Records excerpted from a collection
——
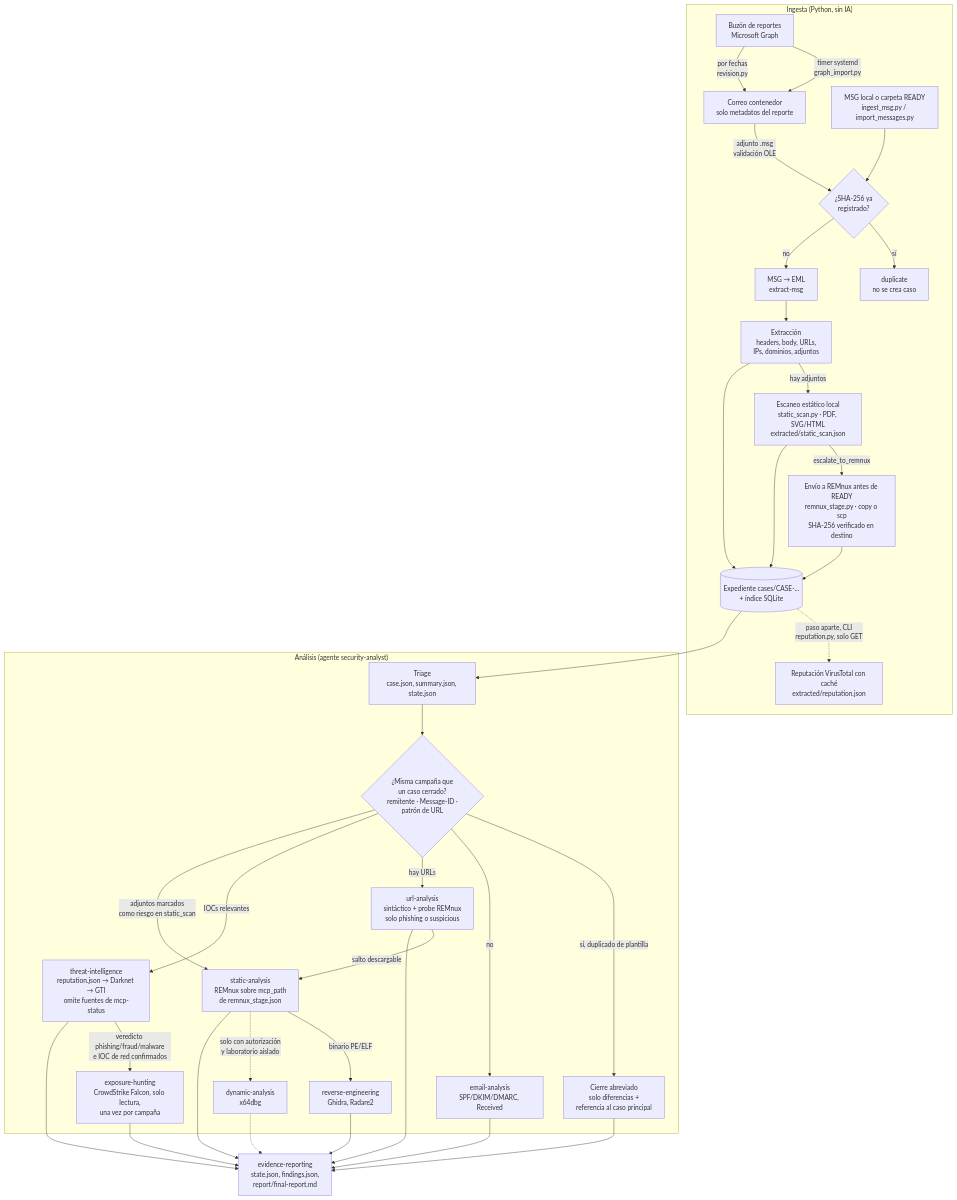
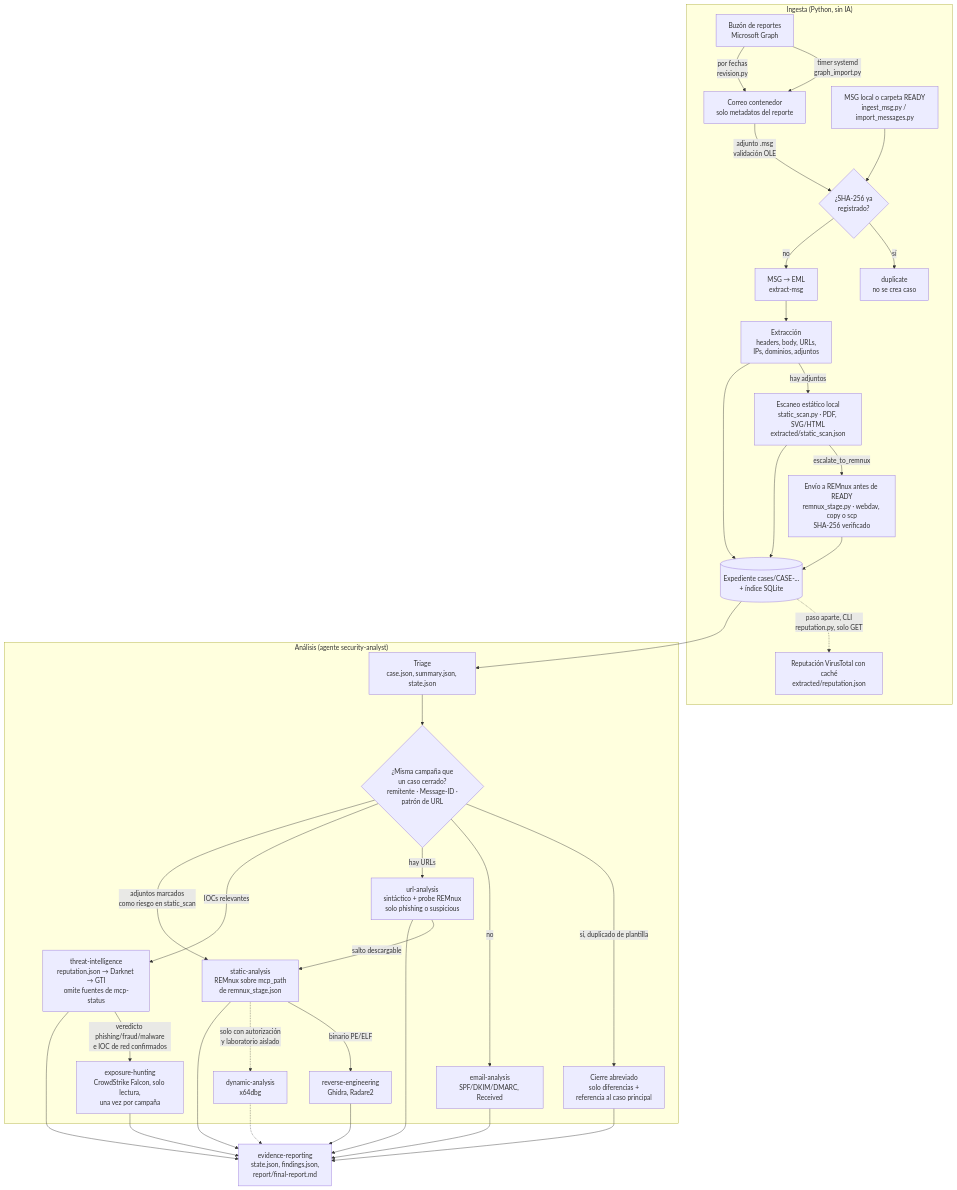
Before and after one commit to aemunozr/superphishing: the second of 2 diagrams in README.md, drawn with Mermaid. The commit also changed other lines of this file and 1 other file, not shown here.

````diff
--- a/README.md
+++ b/README.md
@@ -84,42 +85,42 @@
 ```mermaid
 flowchart TD
     subgraph Ingesta["Ingesta (Python, sin IA)"]
         A[Buzón de reportes<br/>Microsoft Graph] -->|timer systemd<br/>graph_import.py| C
         A -->|por fechas<br/>revision.py| C
         B[MSG local o carpeta READY<br/>ingest_msg.py / import_messages.py] --> D
         C[Correo contenedor<br/>solo metadatos del reporte] -->|adjunto .msg<br/>validación OLE| D
         D{¿SHA-256 ya<br/>registrado?} -->|sí| X[duplicate<br/>no se crea caso]
         D -->|no| E[MSG → EML<br/>extract-msg]
         E --> F[Extracción<br/>headers, body, URLs,<br/>IPs, dominios, adjuntos]
         F -->|hay adjuntos| SS["Escaneo estático local<br/>static_scan.py · PDF, SVG/HTML<br/>extracted/static_scan.json"]
         F --> G[(Expediente cases/CASE-...<br/>+ índice SQLite)]
-        SS -->|escalate_to_remnux| RS["Envío a REMnux antes de READY<br/>remnux_stage.py · copy o scp<br/>SHA-256 verificado en destino"]
+        SS -->|escalate_to_remnux| RS["Envío a REMnux antes de READY<br/>remnux_stage.py · webdav, copy o scp<br/>SHA-256 verificado"]
         SS --> G
         RS --> G
         G -.->|paso aparte, CLI<br/>reputation.py, solo GET| RP[Reputación VirusTotal con caché<br/>extracted/reputation.json]
     end
 
     subgraph Analisis["Análisis (agente security-analyst)"]
         G --> H[Triage<br/>case.json, summary.json, state.json]
         H --> CP{"¿Misma campaña que<br/>un caso cerrado?<br/>remitente · Message-ID ·<br/>patrón de URL"}
         CP -->|sí, duplicado de plantilla| AB["Cierre abreviado<br/>solo diferencias +<br/>referencia al caso principal"]
         CP -->|no| I[email-analysis<br/>SPF/DKIM/DMARC, Received]
         CP -->|hay URLs| J["url-analysis<br/>sintáctico + probe REMnux<br/>solo phishing o suspicious"]
         CP -->|IOCs relevantes| K["threat-intelligence<br/>reputation.json → Darknet → GTI<br/>omite fuentes de mcp-status"]
         CP -->|adjuntos marcados<br/>como riesgo en static_scan| L["static-analysis<br/>REMnux sobre mcp_path<br/>de remnux_stage.json"]
         J -->|salto descargable| L
         K -->|veredicto phishing/fraud/malware<br/>e IOC de red confirmados| O[exposure-hunting<br/>CrowdStrike Falcon, solo lectura,<br/>una vez por campaña]
         L -->|binario PE/ELF| M[reverse-engineering<br/>Ghidra, Radare2]
         L -.->|solo con autorización<br/>y laboratorio aislado| N[dynamic-analysis<br/>x64dbg]
     end
 
     I --> R
     J --> R
     K --> R
     L --> R
     M --> R
     N -.-> R
     O --> R
     AB --> R
     R[evidence-reporting<br/>state.json, findings.json,<br/>report/final-report.md]
 ```
````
——
**Exercise aim**
For each line of the entries that holds the word "copy", pull that line out.

**Solved exercise**
-        SS -->|escalate_to_remnux| RS["Envío a REMnux antes de READY<br/>remnux_stage.py · copy o scp<br/>SHA-256 verificado en destino"]
+        SS -->|escalate_to_remnux| RS["Envío a REMnux antes de READY<br/>remnux_stage.py · webdav, copy o scp<br/>SHA-256 verificado"]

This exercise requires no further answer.